Ageing is defined by the loss of functional reserve over time, leading to a decreased capacity to maintain homeostasis under stress and increased risk of morbidity and mortality. Ageing is extremely heterogeneous between individuals and even between tissues within an organism, making it challenging to identify the molecular basis of ageing. Much of our current understanding of ageing comes from genetic studies in model organisms seeking genes that either accelerate or decelerate the ageing process. These studies revealed not only causes of ageing, but also signaling mechanisms that both promote and protect against ageing. In all cases, the signaling pathways that influence lifespan are familiar mechanisms that regulate cellular metabolism, growth, proliferation, differentiation and survival. This review highlights the significant overlap in signaling mechanisms implicated in both the cellular response to genotoxic stress and regulation of organism lifespan.
|Original language||English (US)|
|Number of pages||5|
|Journal||International Journal of Biochemistry and Cell Biology|
|State||Published - 2008|
Bibliographical noteFunding Information:
L.J.N. is supported by the University of Pittsburgh Institute of Ageing, NCI (CA103730, CA121411 and CA111525) and The Ellison Medical Foundation. P.D.R. is supported by the University of Pittsburgh Institute of Ageing, NCI (CA103730 and CA100327), DOD (DAMD17-03-1-0142 and DAMD17-03-0489), ADA, JDRF, NIAMS (AR50733) and NIAID (AI56374).
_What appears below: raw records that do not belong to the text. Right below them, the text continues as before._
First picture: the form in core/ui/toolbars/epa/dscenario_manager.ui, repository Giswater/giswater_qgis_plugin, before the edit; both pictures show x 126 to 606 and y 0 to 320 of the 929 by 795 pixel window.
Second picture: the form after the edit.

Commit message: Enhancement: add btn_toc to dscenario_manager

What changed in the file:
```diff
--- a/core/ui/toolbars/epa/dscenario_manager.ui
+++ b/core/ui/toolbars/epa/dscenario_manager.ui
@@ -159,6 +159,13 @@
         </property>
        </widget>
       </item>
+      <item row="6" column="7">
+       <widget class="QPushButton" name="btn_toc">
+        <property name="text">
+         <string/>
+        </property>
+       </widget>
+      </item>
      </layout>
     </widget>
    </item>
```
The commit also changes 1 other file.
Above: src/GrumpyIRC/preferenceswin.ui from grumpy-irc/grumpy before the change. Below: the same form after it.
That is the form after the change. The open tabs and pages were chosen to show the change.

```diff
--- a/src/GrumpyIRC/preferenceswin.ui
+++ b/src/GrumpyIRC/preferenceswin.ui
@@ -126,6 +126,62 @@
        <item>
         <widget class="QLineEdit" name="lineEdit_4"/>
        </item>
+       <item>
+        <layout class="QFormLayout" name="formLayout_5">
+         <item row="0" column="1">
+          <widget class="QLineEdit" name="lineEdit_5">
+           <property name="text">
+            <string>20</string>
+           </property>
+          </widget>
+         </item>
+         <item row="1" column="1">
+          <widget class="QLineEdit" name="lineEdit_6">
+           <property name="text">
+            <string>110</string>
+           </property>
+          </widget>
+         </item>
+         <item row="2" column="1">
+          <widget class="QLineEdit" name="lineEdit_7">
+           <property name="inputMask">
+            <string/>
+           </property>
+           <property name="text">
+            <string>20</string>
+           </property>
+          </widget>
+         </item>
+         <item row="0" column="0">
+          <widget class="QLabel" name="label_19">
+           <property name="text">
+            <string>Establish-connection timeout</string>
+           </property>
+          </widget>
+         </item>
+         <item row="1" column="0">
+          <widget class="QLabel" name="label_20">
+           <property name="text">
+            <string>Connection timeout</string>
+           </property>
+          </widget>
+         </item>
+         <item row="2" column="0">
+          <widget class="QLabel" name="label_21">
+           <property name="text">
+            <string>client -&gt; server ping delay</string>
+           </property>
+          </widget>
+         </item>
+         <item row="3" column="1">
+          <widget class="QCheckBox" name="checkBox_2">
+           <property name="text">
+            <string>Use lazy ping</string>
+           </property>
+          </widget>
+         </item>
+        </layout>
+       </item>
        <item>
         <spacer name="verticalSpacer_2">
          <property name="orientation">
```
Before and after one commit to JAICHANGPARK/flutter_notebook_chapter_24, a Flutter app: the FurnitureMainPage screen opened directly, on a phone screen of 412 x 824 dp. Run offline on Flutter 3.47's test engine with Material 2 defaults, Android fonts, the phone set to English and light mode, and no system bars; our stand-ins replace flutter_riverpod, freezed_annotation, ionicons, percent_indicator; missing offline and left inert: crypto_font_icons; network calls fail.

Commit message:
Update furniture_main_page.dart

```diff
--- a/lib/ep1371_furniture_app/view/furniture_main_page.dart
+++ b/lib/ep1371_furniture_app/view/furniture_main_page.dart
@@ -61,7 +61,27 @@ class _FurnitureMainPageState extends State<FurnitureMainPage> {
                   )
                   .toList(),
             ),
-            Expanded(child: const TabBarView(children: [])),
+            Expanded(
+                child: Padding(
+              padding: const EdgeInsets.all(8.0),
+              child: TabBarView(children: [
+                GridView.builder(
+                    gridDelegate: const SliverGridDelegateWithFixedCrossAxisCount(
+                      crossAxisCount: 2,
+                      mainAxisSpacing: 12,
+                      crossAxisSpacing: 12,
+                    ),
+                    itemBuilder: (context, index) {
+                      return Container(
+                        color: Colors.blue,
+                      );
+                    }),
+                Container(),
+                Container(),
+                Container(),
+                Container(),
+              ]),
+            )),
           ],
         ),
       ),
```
- Genotoxic stress
- Insulin-like growth factor
- Lifespan regulation